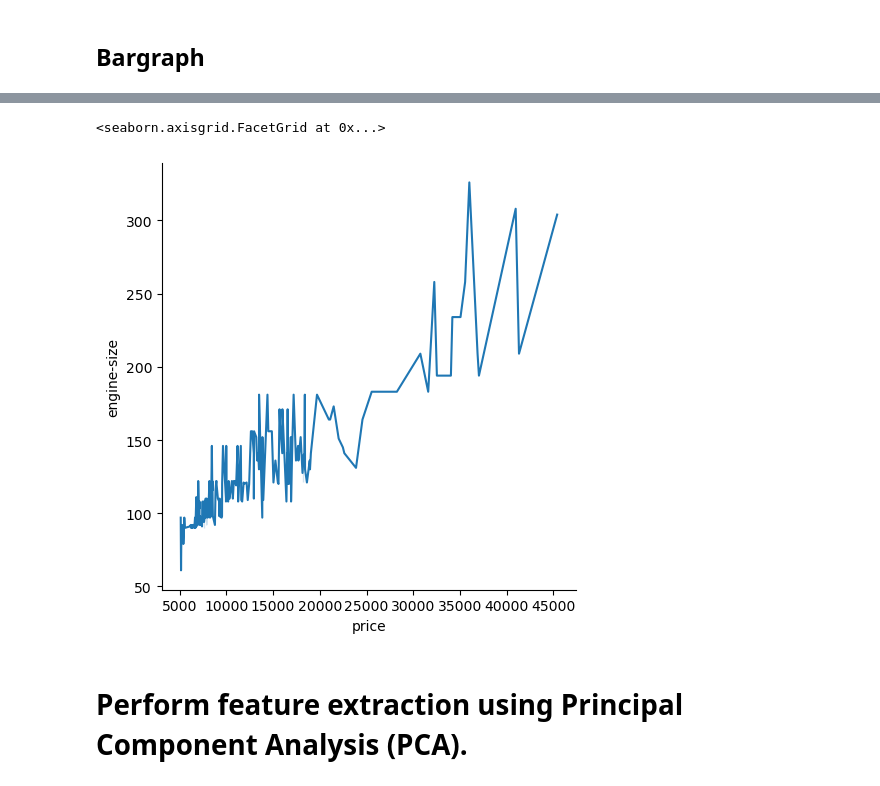
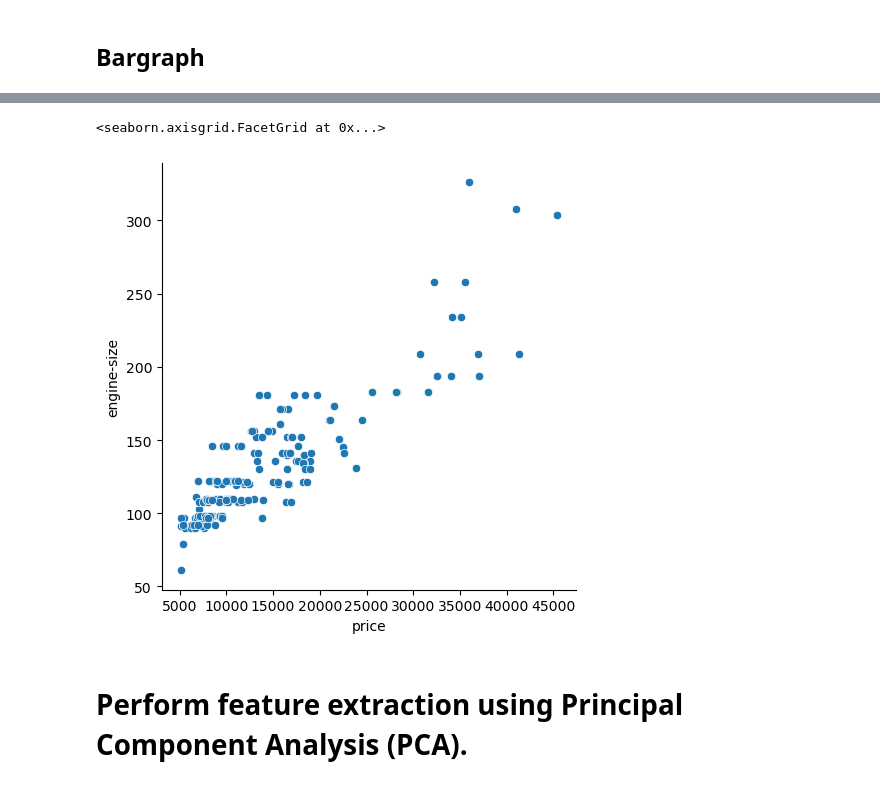
Before and after one commit to MayankTamakuwala/Automobile-Price-Prediction, a Jupyter notebook: project.ipynb, the cells around one changed output, grey strips where cells are left out. Drawn from its saved outputs; the diff is of its cells as text; code cells hidden in the pictures.

```diff
--- a/project.ipynb
+++ b/project.ipynb
@@ -219,7 +235,8 @@ df.shape
 # %%
 df = pd.read_csv("data.csv", header=None, names=col_names)
 
-df = df.drop(columns=["compression-ratio", "stroke", "peak-rpm", "num-of-doors", "normalized-losses", "symboling"])
+df = df.drop(columns=["compression-ratio", "stroke", "peak-rpm",
+             "num-of-doors", "normalized-losses", "symboling"])
 
 df.replace("?", float("NaN"), inplace=True)
 df["price"] = pd.to_numeric(df["price"])
@@ -241,8 +275,8 @@ df.shape
 # %%
 sb.relplot(
-    data=df, kind="line",
-    x="price", y="engine-size",
+    data=df,
+    x="price", y="engine-size"
 )
 # %% [output]
 <seaborn.axisgrid.FacetGrid at 0x...>
-[figure, old version]
+[figure, new version]
```
Also changed, not shown: parts of 30 cells of this notebook.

★ ★ ★

▶ What to work on:
Return every record above exactly as written, but drop the pictures.

▶ Solution:
Before and after one commit to MayankTamakuwala/Automobile-Price-Prediction, a Jupyter notebook: project.ipynb, the cells around one changed output, grey strips where cells are left out. Drawn from its saved outputs; the diff is of its cells as text; code cells hidden in the pictures.

```diff
--- a/project.ipynb
+++ b/project.ipynb
@@ -219,7 +235,8 @@ df.shape
 # %%
 df = pd.read_csv("data.csv", header=None, names=col_names)
 
-df = df.drop(columns=["compression-ratio", "stroke", "peak-rpm", "num-of-doors", "normalized-losses", "symboling"])
+df = df.drop(columns=["compression-ratio", "stroke", "peak-rpm",
+             "num-of-doors", "normalized-losses", "symboling"])
 
 df.replace("?", float("NaN"), inplace=True)
 df["price"] = pd.to_numeric(df["price"])
@@ -241,8 +275,8 @@ df.shape
 # %%
 sb.relplot(
-    data=df, kind="line",
-    x="price", y="engine-size",
+    data=df,
+    x="price", y="engine-size"
 )
 # %% [output]
 <seaborn.axisgrid.FacetGrid at 0x...>
-[figure, old version]
+[figure, new version]
```
Also changed, not shown: parts of 30 cells of this notebook.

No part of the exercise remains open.